Re: Fable telling

John_R_Zimmer@rush.edu
Mon, 1 Nov 1999 11:49:54 -0600

I admit that I sound a little post-modern - but that is simply
because I don't have good terminology to express myself. For
example, these two statements agree, but the question is:
Is the prehistoric event (referred to in legend) "historic"?
The answer must be "no" in the literal sense, "yes" in the metaphorical
sense.

I said:

>The early chapters of Genesis - like the legends of Arthur - come
>out of prehistory. We know that because the Sumerians also have a tale
>that is almost identical to the story of Noah's flood. So the term
>"historicity" must be a metaphor when applied to a comparison of the early
>chapters of Genesis and the archaeological or evolutionary record.

Glenn replied:

Coming out of prehistory does not have to mean 'false' or metaphorical or
unhistorical. The aborigines have legends about certain islands when the
islands were conncected to the mainland. This has to be from 12,000 years
ago or so because that was the last time that the sea levels were low
enough for the island to be a peninsula.

Further comment:

How do we appreciate the details that are recorded in a legend?
Do the details have to correspond to actual particulars "directly",
or can they correspond "indirectly". Take, for
example, the detail that Noah's flood lasted for 40 days. That may
correspond directly (or literally) as 40 days or may correspond
indirectly as "a really long time for a flood in this region"
or indirectly as "so long you cannot imagine it".

I suspect that if Glenn examined the 'aboriginal' legends, he would find
a lot of details that would not directly match the corresponding
time (when the islands formed a penninsula). However, the key association
(or detail that one is wont to look at) is the direct correspondence of a
"description of the mainland in a legend" with "a penninsula that once existed".

The direct correspondence of a "legend of a catastrophic flood
story" with a "flood immediately prior to the early Dynastic of Sumerian
civilization" constitutes (to me) a key association. Other details
are not "lies", they are legend. They may or may not correspond to
details of the aforementioned flood. However, when they don't correspond,
we can ask whether the narrative dynamics of legend could account for
the lack of correspondence.

For example, the whole earth (or all the land) was flooded according
to the Biblical story. That claim would fit the dynamics of exaggeration
that are found in many legends.

Because of this, the original event cannot be fully reconstructed
by the details of a legend. However, the association of the legend
with an event in prehistory can be made - and that association may
be regarded as valid or invalid.

Classifying Noah's flood story as "legend", sets a standard
by which the association will be judged. Glenn's claim that the
'details' of the this sacred story must match the 'details' of
the corresponding event indicates that Glenn does not regard
the story as legend.
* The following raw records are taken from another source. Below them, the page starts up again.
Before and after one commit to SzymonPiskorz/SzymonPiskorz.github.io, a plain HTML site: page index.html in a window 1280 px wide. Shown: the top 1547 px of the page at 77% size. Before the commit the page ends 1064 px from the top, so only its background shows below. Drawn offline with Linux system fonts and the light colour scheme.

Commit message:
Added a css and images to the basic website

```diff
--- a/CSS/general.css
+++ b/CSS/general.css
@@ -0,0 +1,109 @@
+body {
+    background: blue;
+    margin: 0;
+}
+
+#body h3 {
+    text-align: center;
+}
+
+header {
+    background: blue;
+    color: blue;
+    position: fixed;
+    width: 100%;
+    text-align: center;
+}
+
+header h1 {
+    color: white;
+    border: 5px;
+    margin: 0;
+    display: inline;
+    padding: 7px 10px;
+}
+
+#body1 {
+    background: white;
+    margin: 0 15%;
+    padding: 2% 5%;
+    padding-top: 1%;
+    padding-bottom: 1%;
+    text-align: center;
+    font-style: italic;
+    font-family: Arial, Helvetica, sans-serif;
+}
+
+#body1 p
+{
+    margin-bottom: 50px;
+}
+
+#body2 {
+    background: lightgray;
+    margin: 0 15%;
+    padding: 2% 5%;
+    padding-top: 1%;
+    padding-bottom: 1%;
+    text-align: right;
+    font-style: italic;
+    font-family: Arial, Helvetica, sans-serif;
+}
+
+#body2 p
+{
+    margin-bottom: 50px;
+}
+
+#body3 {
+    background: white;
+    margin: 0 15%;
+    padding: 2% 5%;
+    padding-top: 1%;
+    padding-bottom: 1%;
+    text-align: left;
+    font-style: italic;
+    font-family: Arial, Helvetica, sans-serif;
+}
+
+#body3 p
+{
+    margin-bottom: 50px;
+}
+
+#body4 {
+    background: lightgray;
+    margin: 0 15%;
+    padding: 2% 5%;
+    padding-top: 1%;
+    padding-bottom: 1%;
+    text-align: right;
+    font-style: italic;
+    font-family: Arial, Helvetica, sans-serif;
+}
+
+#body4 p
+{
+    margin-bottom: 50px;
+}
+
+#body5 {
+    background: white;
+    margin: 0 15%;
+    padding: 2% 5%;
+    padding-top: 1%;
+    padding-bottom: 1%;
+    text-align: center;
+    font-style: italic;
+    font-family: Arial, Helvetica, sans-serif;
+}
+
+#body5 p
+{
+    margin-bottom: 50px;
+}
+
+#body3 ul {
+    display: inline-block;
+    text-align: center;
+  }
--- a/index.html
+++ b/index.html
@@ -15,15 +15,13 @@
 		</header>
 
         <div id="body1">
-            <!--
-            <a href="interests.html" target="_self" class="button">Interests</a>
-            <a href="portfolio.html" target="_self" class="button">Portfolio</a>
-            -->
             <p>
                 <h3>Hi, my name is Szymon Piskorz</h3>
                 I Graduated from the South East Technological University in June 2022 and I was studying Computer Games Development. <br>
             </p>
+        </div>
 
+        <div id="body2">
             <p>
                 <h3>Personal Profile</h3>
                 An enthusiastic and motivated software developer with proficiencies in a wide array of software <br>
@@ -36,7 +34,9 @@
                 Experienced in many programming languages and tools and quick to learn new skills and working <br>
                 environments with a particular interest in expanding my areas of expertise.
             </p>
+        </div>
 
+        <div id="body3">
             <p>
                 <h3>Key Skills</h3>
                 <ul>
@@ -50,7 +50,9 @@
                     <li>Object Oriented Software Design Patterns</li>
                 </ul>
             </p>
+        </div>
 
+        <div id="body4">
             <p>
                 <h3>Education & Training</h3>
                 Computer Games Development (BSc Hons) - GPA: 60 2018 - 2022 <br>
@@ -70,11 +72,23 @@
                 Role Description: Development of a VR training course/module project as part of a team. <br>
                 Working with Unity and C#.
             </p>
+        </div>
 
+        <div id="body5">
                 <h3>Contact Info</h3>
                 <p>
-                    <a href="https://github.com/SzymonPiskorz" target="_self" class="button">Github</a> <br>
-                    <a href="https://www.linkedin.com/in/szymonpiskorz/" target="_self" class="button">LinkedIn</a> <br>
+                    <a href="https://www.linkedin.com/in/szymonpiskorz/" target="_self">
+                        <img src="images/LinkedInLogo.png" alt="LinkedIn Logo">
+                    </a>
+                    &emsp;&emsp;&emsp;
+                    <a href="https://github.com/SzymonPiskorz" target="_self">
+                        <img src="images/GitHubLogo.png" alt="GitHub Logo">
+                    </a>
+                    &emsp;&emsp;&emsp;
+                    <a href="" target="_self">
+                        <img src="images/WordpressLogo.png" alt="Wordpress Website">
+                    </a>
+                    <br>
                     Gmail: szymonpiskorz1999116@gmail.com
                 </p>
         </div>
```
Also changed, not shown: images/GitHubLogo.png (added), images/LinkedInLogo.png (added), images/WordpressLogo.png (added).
At the same time, Glenn has been criticized by Paul Seely as imposing
preconditions on the text. Glenn's claim that one particular
association must be "true" (ie the association of the flood
with the Mediterranean infill), only asserts that one particular
perspective concerning the "details" of the flood is allowed.
That perspective is really a classification of the story, not
as "legend" but as "historic or scientifically accurate account".

That is what I was getting at when I say the "logic
of legend" and the "logic of historically accurate accounts"
are different. If you look at the story of Noah's flood as "legend",
then different details become important. Glenn may ridicule
the notion of 'picking an choosing details'. However, the
judgement as to 'what details are important' follows how one
classifies the literary context.

In wrap this argument, I would say:

To me, we vary on the literary context of the early chapters
of Genesis, a classification that appears key to constructing an
association between a Biblical story and the evolutionary record.
Neither of our associations of Noah's flood with the evolutionary
and archaeological record is arbitrary. They are both made for
sound reasons. However, the reasoning is based on a classification
of 'what the story is' that basically tells us which
"details" of the story are more important than others.

Final comment:

I think that ultimately, my version of concordism differs from
both Glenn and Dick Fischer's in that it does not confound the Biblical
text and the evolutionary and archaeological record. It only asks
an aesthetic and admittedly nonsensical question: If the early
chapters of Genesis and the evolutionary record pertain to a
single reality, then how would they match? As we are all finding
out, a 'match' is not easy to achieve because a 'match' must relate
the Genesis text and the evolutionary record - as well as - respect
the social and literary context of the Bible itself.

Ray